Itemized modification records
+===+
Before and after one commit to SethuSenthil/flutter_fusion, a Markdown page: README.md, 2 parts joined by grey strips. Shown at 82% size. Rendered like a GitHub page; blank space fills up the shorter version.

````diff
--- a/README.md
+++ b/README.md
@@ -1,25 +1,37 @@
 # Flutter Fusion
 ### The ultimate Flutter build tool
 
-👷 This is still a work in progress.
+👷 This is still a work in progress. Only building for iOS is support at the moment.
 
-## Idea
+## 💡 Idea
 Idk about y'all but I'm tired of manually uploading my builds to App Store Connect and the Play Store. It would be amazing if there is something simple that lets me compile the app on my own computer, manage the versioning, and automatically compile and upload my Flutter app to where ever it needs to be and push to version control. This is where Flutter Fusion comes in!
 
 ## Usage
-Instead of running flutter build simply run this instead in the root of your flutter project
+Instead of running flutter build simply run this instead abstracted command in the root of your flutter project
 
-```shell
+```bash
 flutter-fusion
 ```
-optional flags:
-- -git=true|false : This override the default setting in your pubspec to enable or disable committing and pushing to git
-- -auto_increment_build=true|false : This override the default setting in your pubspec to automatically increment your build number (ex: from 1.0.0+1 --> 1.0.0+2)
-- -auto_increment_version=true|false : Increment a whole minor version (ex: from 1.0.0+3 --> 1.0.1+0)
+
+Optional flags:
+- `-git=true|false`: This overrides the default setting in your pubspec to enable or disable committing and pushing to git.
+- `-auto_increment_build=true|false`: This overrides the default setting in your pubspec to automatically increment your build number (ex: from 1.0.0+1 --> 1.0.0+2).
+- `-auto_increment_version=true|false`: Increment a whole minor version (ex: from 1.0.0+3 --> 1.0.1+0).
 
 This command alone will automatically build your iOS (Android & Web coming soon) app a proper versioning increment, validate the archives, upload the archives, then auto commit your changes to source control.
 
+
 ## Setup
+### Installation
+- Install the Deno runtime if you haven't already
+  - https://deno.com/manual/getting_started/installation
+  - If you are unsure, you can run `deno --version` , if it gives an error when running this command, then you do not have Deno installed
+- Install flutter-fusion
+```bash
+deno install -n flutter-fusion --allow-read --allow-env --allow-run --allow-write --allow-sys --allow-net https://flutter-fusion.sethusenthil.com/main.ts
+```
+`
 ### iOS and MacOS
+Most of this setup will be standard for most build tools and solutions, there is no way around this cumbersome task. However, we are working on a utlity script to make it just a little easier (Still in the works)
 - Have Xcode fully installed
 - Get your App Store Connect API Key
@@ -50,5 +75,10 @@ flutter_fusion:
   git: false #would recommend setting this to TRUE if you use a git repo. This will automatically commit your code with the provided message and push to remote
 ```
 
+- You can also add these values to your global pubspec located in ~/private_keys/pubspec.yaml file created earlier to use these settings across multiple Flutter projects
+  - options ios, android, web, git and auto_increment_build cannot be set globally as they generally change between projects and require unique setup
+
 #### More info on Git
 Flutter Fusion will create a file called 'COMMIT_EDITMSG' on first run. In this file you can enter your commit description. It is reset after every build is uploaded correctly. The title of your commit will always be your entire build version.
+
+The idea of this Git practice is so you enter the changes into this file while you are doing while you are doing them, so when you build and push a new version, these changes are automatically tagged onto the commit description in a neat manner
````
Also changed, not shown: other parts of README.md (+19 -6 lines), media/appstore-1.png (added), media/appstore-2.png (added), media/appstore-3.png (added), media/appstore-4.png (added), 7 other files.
+===+
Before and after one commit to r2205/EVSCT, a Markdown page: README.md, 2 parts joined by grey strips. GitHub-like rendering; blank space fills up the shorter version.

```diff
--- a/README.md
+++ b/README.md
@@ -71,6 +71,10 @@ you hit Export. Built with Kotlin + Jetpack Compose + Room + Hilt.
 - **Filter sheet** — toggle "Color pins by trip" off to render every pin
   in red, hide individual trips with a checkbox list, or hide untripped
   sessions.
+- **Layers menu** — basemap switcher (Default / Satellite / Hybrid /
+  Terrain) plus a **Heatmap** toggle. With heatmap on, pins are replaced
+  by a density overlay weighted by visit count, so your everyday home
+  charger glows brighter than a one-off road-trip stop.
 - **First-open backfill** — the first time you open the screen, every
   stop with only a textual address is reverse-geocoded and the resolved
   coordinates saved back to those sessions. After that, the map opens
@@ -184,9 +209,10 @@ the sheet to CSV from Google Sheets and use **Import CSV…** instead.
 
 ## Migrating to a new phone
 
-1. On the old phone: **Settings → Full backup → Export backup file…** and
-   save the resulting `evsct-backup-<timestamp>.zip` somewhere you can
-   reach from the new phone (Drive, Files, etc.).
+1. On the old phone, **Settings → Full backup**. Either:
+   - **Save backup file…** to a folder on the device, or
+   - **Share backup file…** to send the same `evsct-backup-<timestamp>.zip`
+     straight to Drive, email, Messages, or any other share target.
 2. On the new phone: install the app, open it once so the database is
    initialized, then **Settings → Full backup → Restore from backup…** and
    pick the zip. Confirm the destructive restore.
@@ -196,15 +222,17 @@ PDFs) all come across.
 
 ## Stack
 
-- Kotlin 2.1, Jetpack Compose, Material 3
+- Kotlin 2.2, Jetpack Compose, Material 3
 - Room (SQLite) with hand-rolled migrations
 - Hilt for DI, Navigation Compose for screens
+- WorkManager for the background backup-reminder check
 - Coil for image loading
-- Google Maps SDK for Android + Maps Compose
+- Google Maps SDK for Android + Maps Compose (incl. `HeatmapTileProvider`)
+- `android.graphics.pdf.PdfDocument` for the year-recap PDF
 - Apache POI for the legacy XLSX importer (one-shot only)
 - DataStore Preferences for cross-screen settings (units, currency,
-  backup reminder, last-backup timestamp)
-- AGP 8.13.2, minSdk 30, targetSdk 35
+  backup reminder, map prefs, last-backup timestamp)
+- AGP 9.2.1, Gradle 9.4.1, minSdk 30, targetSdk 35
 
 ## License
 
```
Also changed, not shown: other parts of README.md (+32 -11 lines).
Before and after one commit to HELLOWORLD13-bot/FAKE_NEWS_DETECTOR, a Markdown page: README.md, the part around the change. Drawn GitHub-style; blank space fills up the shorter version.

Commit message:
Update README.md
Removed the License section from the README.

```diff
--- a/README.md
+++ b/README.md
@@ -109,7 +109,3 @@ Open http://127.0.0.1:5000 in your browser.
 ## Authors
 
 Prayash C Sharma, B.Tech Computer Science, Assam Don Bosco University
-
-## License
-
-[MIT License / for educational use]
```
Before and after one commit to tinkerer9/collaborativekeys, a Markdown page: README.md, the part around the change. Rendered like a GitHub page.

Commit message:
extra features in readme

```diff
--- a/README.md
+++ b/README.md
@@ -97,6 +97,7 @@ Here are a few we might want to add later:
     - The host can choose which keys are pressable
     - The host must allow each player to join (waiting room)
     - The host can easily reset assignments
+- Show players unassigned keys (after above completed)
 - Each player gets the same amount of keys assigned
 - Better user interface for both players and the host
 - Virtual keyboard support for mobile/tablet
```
+===+
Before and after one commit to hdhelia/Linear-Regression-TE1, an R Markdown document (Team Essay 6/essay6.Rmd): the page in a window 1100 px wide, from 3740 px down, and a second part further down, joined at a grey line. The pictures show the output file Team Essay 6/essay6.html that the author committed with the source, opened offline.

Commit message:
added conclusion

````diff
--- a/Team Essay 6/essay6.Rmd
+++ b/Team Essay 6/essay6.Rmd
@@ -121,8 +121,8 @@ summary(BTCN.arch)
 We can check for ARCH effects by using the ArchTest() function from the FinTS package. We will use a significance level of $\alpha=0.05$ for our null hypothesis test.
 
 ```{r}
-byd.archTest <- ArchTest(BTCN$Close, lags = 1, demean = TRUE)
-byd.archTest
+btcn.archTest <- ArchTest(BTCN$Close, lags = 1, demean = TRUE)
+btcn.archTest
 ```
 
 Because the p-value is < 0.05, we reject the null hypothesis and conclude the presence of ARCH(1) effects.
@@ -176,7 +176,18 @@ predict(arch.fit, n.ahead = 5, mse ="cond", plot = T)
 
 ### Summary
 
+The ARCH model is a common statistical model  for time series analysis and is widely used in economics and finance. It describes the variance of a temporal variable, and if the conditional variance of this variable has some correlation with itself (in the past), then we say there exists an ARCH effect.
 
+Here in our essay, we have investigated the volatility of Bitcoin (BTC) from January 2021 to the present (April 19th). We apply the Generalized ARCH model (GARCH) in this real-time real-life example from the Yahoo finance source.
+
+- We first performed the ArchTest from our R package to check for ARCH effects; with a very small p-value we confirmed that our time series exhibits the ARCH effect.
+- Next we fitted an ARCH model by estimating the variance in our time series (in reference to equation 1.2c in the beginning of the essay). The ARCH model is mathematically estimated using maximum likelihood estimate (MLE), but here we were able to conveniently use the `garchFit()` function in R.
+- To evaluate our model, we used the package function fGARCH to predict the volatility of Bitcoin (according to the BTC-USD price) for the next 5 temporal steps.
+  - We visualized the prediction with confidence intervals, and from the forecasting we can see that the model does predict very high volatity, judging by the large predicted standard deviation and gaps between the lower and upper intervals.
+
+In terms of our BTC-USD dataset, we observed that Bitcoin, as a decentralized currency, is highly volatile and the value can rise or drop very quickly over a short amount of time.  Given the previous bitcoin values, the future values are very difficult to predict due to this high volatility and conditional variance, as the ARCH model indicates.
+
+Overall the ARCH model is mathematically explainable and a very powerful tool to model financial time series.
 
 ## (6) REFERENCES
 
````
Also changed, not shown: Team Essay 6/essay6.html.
+===+
**Required action**
Go through the records above, find each line with the string "false", and copy it.

**Solved exercise**
-- -git=true|false : This override the default setting in your pubspec to enable or disable committing and pushing to git
-- -auto_increment_build=true|false : This override the default setting in your pubspec to automatically increment your build number (ex: from 1.0.0+1 --> 1.0.0+2)
-- -auto_increment_version=true|false : Increment a whole minor version (ex: from 1.0.0+3 --> 1.0.1+0)
+- `-git=true|false`: This overrides the default setting in your pubspec to enable or disable committing and pushing to git.
+- `-auto_increment_build=true|false`: This overrides the default setting in your pubspec to automatically increment your build number (ex: from 1.0.0+1 --> 1.0.0+2).
+- `-auto_increment_version=true|false`: Increment a whole minor version (ex: from 1.0.0+3 --> 1.0.1+0).
   git: false #would recommend setting this to TRUE if you use a git repo. This will automatically commit your code with the provided message and push to remote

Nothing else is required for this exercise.